An Iranian journalist imprisoned in that country without trial since June 2009 is suing telecommunications concern Nokia Siemens for allegedly providing the surveillance equipment that led to his capture.
Isa Saharkhiz went into hiding following Iran's 2009 presidential elections, after publishing an article branding the Grand Ayatollah as a hypocrite who was primarily responsible for vote tallies widely regarded as being fraudulent. According to a complaint filed in federal court in Virginia, officials with the Ministry of Intelligence and Security in Iran tracked him down with the help of cellphone-monitoring devices and other eavesdropping gear provided by Nokia Siemens.
“Defendants knowingly and willingly delivered very capable and sophisticated equipment for unlawful intercepting, monitoring, and filtering of electronic communications ('Intelligence Solutions') to Iranian officials,” the complaint alleged. “In effect, defendants are directly involved in the unlawful censoring and monitoring of journalists, activists, and citizens in Iran by supplying the government of Iran with the technology needed to perform interceptions, monitoring, controls, content filtering, deep packing filtering and network scanning.”

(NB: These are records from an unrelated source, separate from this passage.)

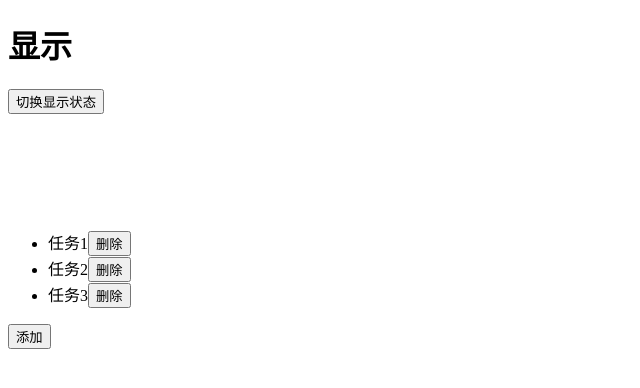
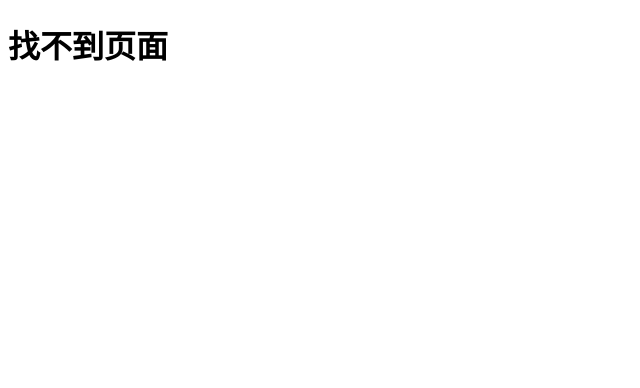
Before and after one commit to weiliuxian/react-learn, a React (Create React App) app in the folder learn-demo/: page / in a window 1280 px wide. Shown: the top 388 px of the page, without its empty margins (0-640 px from the left). Built offline with nearby package versions, Linux system fonts and the light colour scheme.

Commit message:
'router'

```diff
--- a/learn-demo/src/App.js
+++ b/learn-demo/src/App.js
@@ -1,63 +1,29 @@
-import React,{useState} from 'react'
-import {SwitchTransition, TransitionGroup} from 'react-transition-group'
-import FadeTransition from'./components/common/FadeTransition'
-import { v4 as uuidv4 } from 'uuid';
+import React from 'react'
+import {HashRouter,Route,Switch} from 'react-router-dom'
 
-class App extends React.Component {
-  state = {
-    show: true,
-    tasks: [
-      {
-        id: uuidv4(),
-        name: '任务1'
-      },
-      {
-        id: uuidv4(),
-        name: '任务2'
-      },
-      {
-        id: uuidv4(),
-        name: '任务3'
-      }
-    ]
-  }
-  render() {
-    return (
-      <div>
-        <SwitchTransition>
-          <FadeTransition appear key={this.state.show} timeout={500}>
-            <h1>{this.state.show? '显示': '隐藏'}</h1>
-          </FadeTransition>
-        </SwitchTransition>
-
-        <button onClick={()=> this.setState({
-          show: !this.state.show
-        })} style={{marginBottom: 100}}>切换显示状态</button>
-
-
-        <TransitionGroup component="ul">
-          {this.state.tasks.map(it =>  (
-          <FadeTransition appear key={it.id} timeout={300}>
-              <li>
-                {it.name}
-                <button onClick={()=>{
-                  this.setState({
-                    tasks: this.state.tasks.filter(item => item.id !== it.id)
-                  })
-                }}>删除</button>
-              </li>
-          </FadeTransition>
-          ) )}
-        </TransitionGroup>
-        <button onClick={()=>{
-                var name = window.prompt('请输入任务名称')
-                this.setState({
-                  tasks: [...this.state.tasks, {id: uuidv4(), name}]
-                })
-              }}>添加</button>
-      </div>
-    )
-  }
+// /a
+function A(){
+  return <h1>组件A</h1>
+}
+// /a/b
+function B(){
+  return <h1>组件B</h1>
+}
+// 任意路径
+function C(){
+  return <h1>找不到页面</h1>
 }
 
-export default App
+export default function App(){
+  return (
+    <HashRouter>
+      <Switch>
+      <Route path="/a/b"  component={B} />
+        <Route sensitive={true}  path="/a" component={A}><h2>dfsdfkkkkk</h2></Route>
+
+        <Route component={C} />
+      </Switch>
+
+    </HashRouter>
+  )
+}
```
Also changed, not shown: learn-demo/src/App copy 2.js (added, +63 -0 lines), 1 other file (tests, documents, lock files or other folders).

According to the document, Saharkhiz has been severely tortured since his arrest. He was held in solitary confinement for more than 80 days, and his ribs were broken in a struggle durring his arrest. The complaint said it may be amended to add as many as 1,500 other political prisoners who are being held under similar circumstances. Additional defendants may also be added.
The defendants named so far in the case are accused of supplying “intelligence monitoring centers” used by the Islamic Revolutionary Guard Corps in 2008. As long ago as October 2007, the group was cited by the US State Department for its support of terrorism.
“The technology supplied by defendants allows Iranian government authorities to monitor any communications across a network, which includes voice calls, text messages, instant messages, and web traffic,” the complaint alleged. “This monitoring system can also interrogate data to see what information is being passed back and forth.”
The allegations against Nokia Siemens echo those made in February by members of the European Parliament.
Nokia Siemens said then that the criticism was based on a misunderstanding of the use of its technology in Iran. It responded to the most recent allegations in a statement that read:
"The Saharkhiz lawsuit is brought in the wrong place, against the wrong party and on the wrong premise. The Saharkhizes allege brutal treatment by the government in Iran, but they have not sued that government. Instead, they are seeking to blame Nokia Siemens Networks for the acts of the Iranian authorities by filing a lawsuit in the U.S., a country that has absolutely no connection to the issue they are raising." ®